- _What is needed_: Each entry that follows needs to be written out exactly, with nothing left out.

- _Data excerpts_:

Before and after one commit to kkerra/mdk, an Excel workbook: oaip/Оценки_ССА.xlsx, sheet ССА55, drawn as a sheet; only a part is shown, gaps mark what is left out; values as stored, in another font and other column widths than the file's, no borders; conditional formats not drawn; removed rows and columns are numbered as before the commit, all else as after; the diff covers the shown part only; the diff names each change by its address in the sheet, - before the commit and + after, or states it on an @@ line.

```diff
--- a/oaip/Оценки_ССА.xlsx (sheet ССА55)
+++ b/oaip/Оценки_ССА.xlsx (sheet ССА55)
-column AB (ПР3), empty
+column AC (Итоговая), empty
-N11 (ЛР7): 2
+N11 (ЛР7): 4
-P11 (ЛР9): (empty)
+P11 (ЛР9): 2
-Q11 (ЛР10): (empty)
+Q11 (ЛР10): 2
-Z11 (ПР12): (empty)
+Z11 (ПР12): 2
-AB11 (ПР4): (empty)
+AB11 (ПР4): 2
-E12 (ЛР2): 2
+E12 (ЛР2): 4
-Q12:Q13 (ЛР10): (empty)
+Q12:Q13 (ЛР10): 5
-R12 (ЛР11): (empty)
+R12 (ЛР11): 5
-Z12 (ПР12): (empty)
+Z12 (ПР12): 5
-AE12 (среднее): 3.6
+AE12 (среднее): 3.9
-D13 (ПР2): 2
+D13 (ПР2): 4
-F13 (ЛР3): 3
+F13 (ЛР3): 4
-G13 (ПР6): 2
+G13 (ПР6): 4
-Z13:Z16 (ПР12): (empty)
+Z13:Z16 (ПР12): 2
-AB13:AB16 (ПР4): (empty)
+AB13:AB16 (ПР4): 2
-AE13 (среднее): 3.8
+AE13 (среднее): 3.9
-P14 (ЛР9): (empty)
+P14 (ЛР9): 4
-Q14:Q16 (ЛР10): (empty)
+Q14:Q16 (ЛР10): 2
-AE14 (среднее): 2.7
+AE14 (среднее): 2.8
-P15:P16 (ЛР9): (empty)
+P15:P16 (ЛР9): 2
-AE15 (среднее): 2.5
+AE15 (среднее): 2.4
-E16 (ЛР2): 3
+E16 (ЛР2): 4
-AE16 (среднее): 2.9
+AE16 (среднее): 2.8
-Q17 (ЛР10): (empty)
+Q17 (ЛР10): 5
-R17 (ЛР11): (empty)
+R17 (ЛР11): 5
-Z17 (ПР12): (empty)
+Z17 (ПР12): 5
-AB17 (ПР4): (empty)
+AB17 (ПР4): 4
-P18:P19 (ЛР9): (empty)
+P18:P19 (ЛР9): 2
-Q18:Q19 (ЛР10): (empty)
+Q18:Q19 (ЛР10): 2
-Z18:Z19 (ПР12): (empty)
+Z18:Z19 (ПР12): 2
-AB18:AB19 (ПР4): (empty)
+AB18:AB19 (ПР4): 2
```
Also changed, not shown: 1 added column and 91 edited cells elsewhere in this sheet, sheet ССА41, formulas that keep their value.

- _Output for this task_:
Before and after one commit to kkerra/mdk, an Excel workbook: oaip/Оценки_ССА.xlsx, sheet ССА55, drawn as a sheet; only a part is shown, gaps mark what is left out; values as stored, in another font and other column widths than the file's, no borders; conditional formats not drawn; removed rows and columns are numbered as before the commit, all else as after; the diff covers the shown part only; the diff names each change by its address in the sheet, - before the commit and + after, or states it on an @@ line.

```diff
--- a/oaip/Оценки_ССА.xlsx (sheet ССА55)
+++ b/oaip/Оценки_ССА.xlsx (sheet ССА55)
-column AB (ПР3), empty
+column AC (Итоговая), empty
-N11 (ЛР7): 2
+N11 (ЛР7): 4
-P11 (ЛР9): (empty)
+P11 (ЛР9): 2
-Q11 (ЛР10): (empty)
+Q11 (ЛР10): 2
-Z11 (ПР12): (empty)
+Z11 (ПР12): 2
-AB11 (ПР4): (empty)
+AB11 (ПР4): 2
-E12 (ЛР2): 2
+E12 (ЛР2): 4
-Q12:Q13 (ЛР10): (empty)
+Q12:Q13 (ЛР10): 5
-R12 (ЛР11): (empty)
+R12 (ЛР11): 5
-Z12 (ПР12): (empty)
+Z12 (ПР12): 5
-AE12 (среднее): 3.6
+AE12 (среднее): 3.9
-D13 (ПР2): 2
+D13 (ПР2): 4
-F13 (ЛР3): 3
+F13 (ЛР3): 4
-G13 (ПР6): 2
+G13 (ПР6): 4
-Z13:Z16 (ПР12): (empty)
+Z13:Z16 (ПР12): 2
-AB13:AB16 (ПР4): (empty)
+AB13:AB16 (ПР4): 2
-AE13 (среднее): 3.8
+AE13 (среднее): 3.9
-P14 (ЛР9): (empty)
+P14 (ЛР9): 4
-Q14:Q16 (ЛР10): (empty)
+Q14:Q16 (ЛР10): 2
-AE14 (среднее): 2.7
+AE14 (среднее): 2.8
-P15:P16 (ЛР9): (empty)
+P15:P16 (ЛР9): 2
-AE15 (среднее): 2.5
+AE15 (среднее): 2.4
-E16 (ЛР2): 3
+E16 (ЛР2): 4
-AE16 (среднее): 2.9
+AE16 (среднее): 2.8
-Q17 (ЛР10): (empty)
+Q17 (ЛР10): 5
-R17 (ЛР11): (empty)
+R17 (ЛР11): 5
-Z17 (ПР12): (empty)
+Z17 (ПР12): 5
-AB17 (ПР4): (empty)
+AB17 (ПР4): 4
-P18:P19 (ЛР9): (empty)
+P18:P19 (ЛР9): 2
-Q18:Q19 (ЛР10): (empty)
+Q18:Q19 (ЛР10): 2
-Z18:Z19 (ПР12): (empty)
+Z18:Z19 (ПР12): 2
-AB18:AB19 (ПР4): (empty)
+AB18:AB19 (ПР4): 2
```
Also changed, not shown: 1 added column and 91 edited cells elsewhere in this sheet, sheet ССА41, formulas that keep their value.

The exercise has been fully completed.